With any luck, A-Rod’s back/oblique is nothing major and won’t keep him on the shelf any longer than it has already. The MRI came back clean, but I would not at all be surprised if he sat tonight and/or tomorrow night since the turf in Toronto can be unforgiving. Regardless of what happens against the Blue Jays, Alex has been the team’s best player in the early going, playing at a 1.1 fWAR pace and bringing us back to the days when he was a perennial MVP threat.

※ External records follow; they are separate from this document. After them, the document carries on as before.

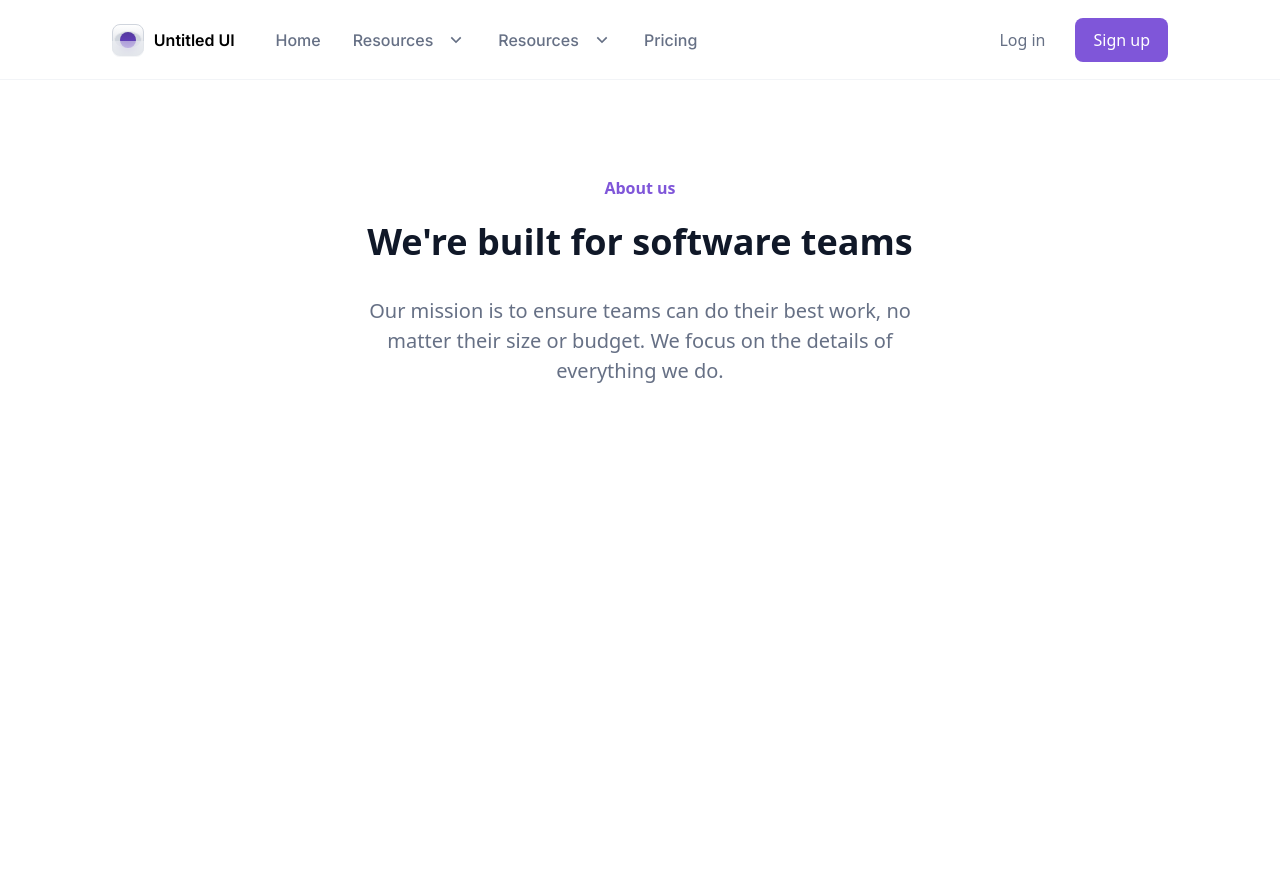
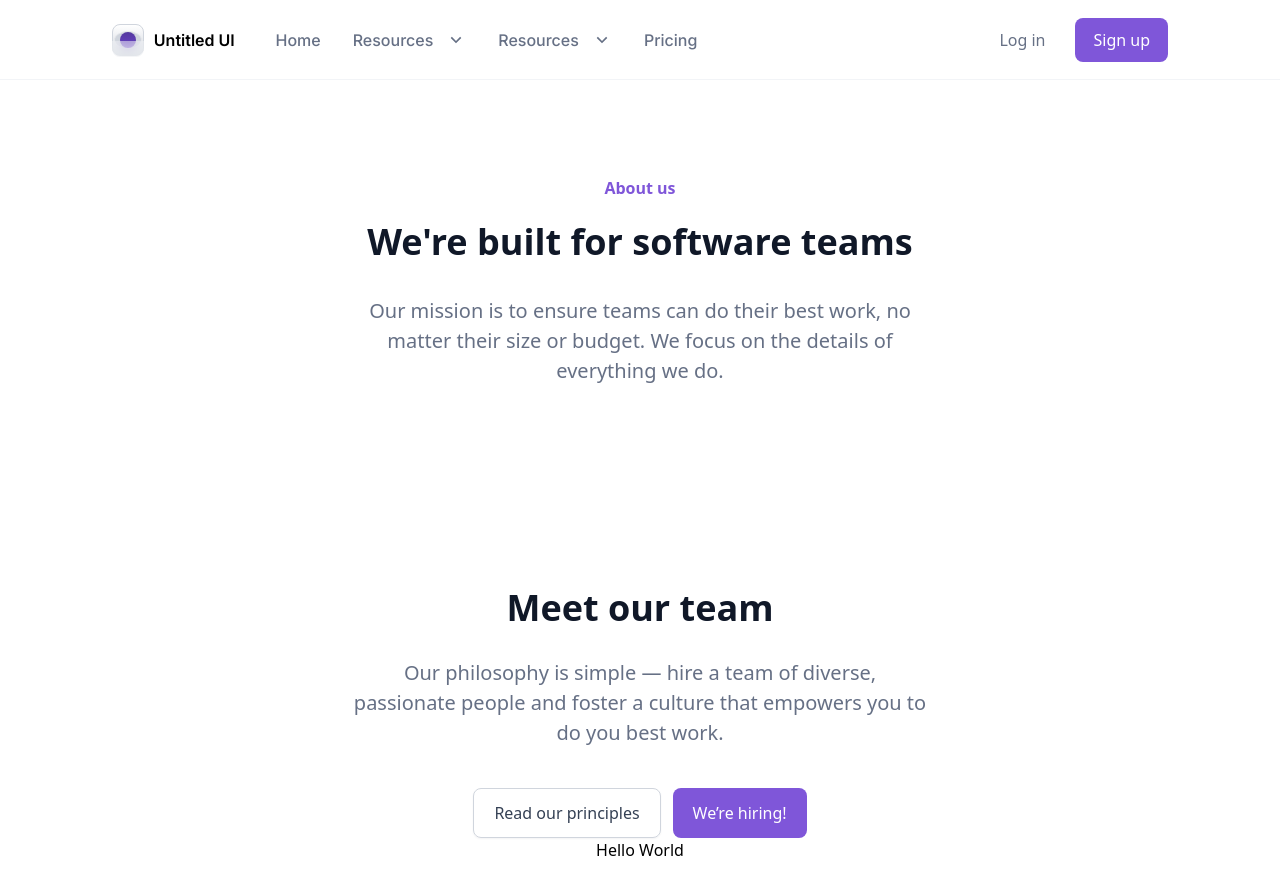
Before and after one commit to arcteggzz/UnbugQa, a React (Create React App) app: page / in a window 1280 px wide. Shown: the top 894 px of the page. Before the commit the page ends 800 px from the top, so only its background shows below. Built offline with nearby package versions, Linux system fonts and the light colour scheme; the HTML template or start-up script is replaced by a standard one.

Commit message:
Started MeetTeam section

```diff
--- a/src/App.js
+++ b/src/App.js
@@ -1,11 +1,13 @@
 import NavBar from "./Components/NavBar";
-import Hero from "./Components/Hero"
+import Hero from "./Components/Hero";
+import MeetTeam from "./Components/MeetTeam";
 
 function App() {
   return (
     <div className="">
       <NavBar />
       <Hero />
+      <MeetTeam />
     </div>
   );
 }
--- /dev/null
+++ b/src/Components/MeetTeam.jsx
@@ -0,0 +1,19 @@
+import TeamMembers from "./TeamMembers";
+function MeetTeam() {
+
+    return (
+      <div className="md:py-[96px] sm:py-[64px] text-center sm:px-[16px]">
+        <h1 className="text-[36px] font-[700] text-[#101828] sm:px-[16px] md:leading-[60px] sm:leading-[44px]">Meet our team</h1>
+        <p className="text-[20px] font-[400] text-[#667085] md:mt-[20px] sm:mt-[16px] md:leading-[30px] sm:leading-[28px] md:px-[336px] sm:px-[16px]">
+            Our philosophy is simple — hire a team of diverse, passionate people and foster a culture that empowers you to do you best work.
+        </p>
+        <div className="flex md:flex-row sm:flex-col-reverse md:justify-center md:mt-[40px] sm:mt-[32px]">
+            <button className="text-[#344054] font-500 text-[16px] bg-none rounded-[8px] md:px-[20px] py-[12px] border-[1px] md:mr-[12px] border-[#D0D5DD] shadow-[0_1px_2px_rgba(16,24,40,0.05)]">Read our principles</button>
+            <button className="text-white font-500 text-[16px] bg-[#7F56D9] rounded-[8px] md:px-[20px] py-[12px] sm:mb-[12px] md:mb-0">We’re hiring!</button>
+        </div>
+        <TeamMembers />
+      </div>
+    );
+  }
+
+  export default MeetTeam;
--- /dev/null
+++ b/src/Components/TeamMembers.jsx
@@ -0,0 +1,11 @@
+
+function TeamMembers() {
+
+    return (
+      <div className="">
+        Hello World
+      </div>
+    );
+  }
+
+  export default TeamMembers;
```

The success against fastballs has been a huge part of his rebound, though it all stems from health.

Big ups to Texas Leaguers for the fastball percentages used in the table.

Jesus Montero's reverse split
A-Rod 'begged' Yankees to sign Melky this winter
  • Chris

    Unless you haven’t been paying attention, you’re well aware that Alex Rodriguez was hitting the snot out of the ball before being shelved by a back/oblique issue over the weekend.

    But Wally Matthews told me that it was only the retreads and backups that were allowing the Yankees to win, and there was no way they could keep it up.

    What am I to believe?

  • Vinny Scafuto

    It’ll be interesting to see if he rebounds against LHP’s as well this year. In a ridiculously small sample size of 16 PA’s, he’s hitting .231 / .375/ .308 against lefties compared to .462 / .559 / 1.077 against righties.

    • OldYanksFan

      Unusual. Got a heat chart? I’kk bet Lefties are pitching him outside and outsider.

  • Poopy Pants


    – RAB’d

    • Josh

      really? you’re gonna sss that? mike’s not talking about arod sustaining that. he’s talking about what’s happened so far and that he looks like the player that’s won two mvp’s with the yanks. it’s a sign, not the end result.

    • Jerome S.


  • Monteroisdinero

    We’re gonna miss his power from the right side in a few years.



  • MannyGeee

    so, only semi off topic, but considering how well Alex has been swing the bat and how Jorge, eh hem, hasn’t… do you DH Alex for the Toronto series and let that Chavez guy play 3rd? keeps him off the turf, sort of

    • JDDZip

      I was thinking about this but we have an offday friday if were gonna rest him might as well rest him 100%. So even if he misses two games he would have gotten 5 days of rest which should keep him fresh

  • RollingWave

    8% , I miss more than that hitting against 60 mph batting machines.

    granted , those machines often have a mind of their own and blows a lot of high heat and some occasionaly split fingers.

  • RollingWave

    In a non-Yankee related question, am I the only one that for some reason have much more problem hitting batting cages machine balls more than hitting live balls? I almost never whiff on fastballs in real games (against similar level competition anyway). but I can rarely square up a machine well depite being supposedly similar in speed.

    • NJ_Andy

      I find real opponents way trickier. In a cage, after a few swings, you know exactly what you’re looking for. It’s easy to expect and mash.

      In real games pitchers are craftier, and offspeed junk is my bane.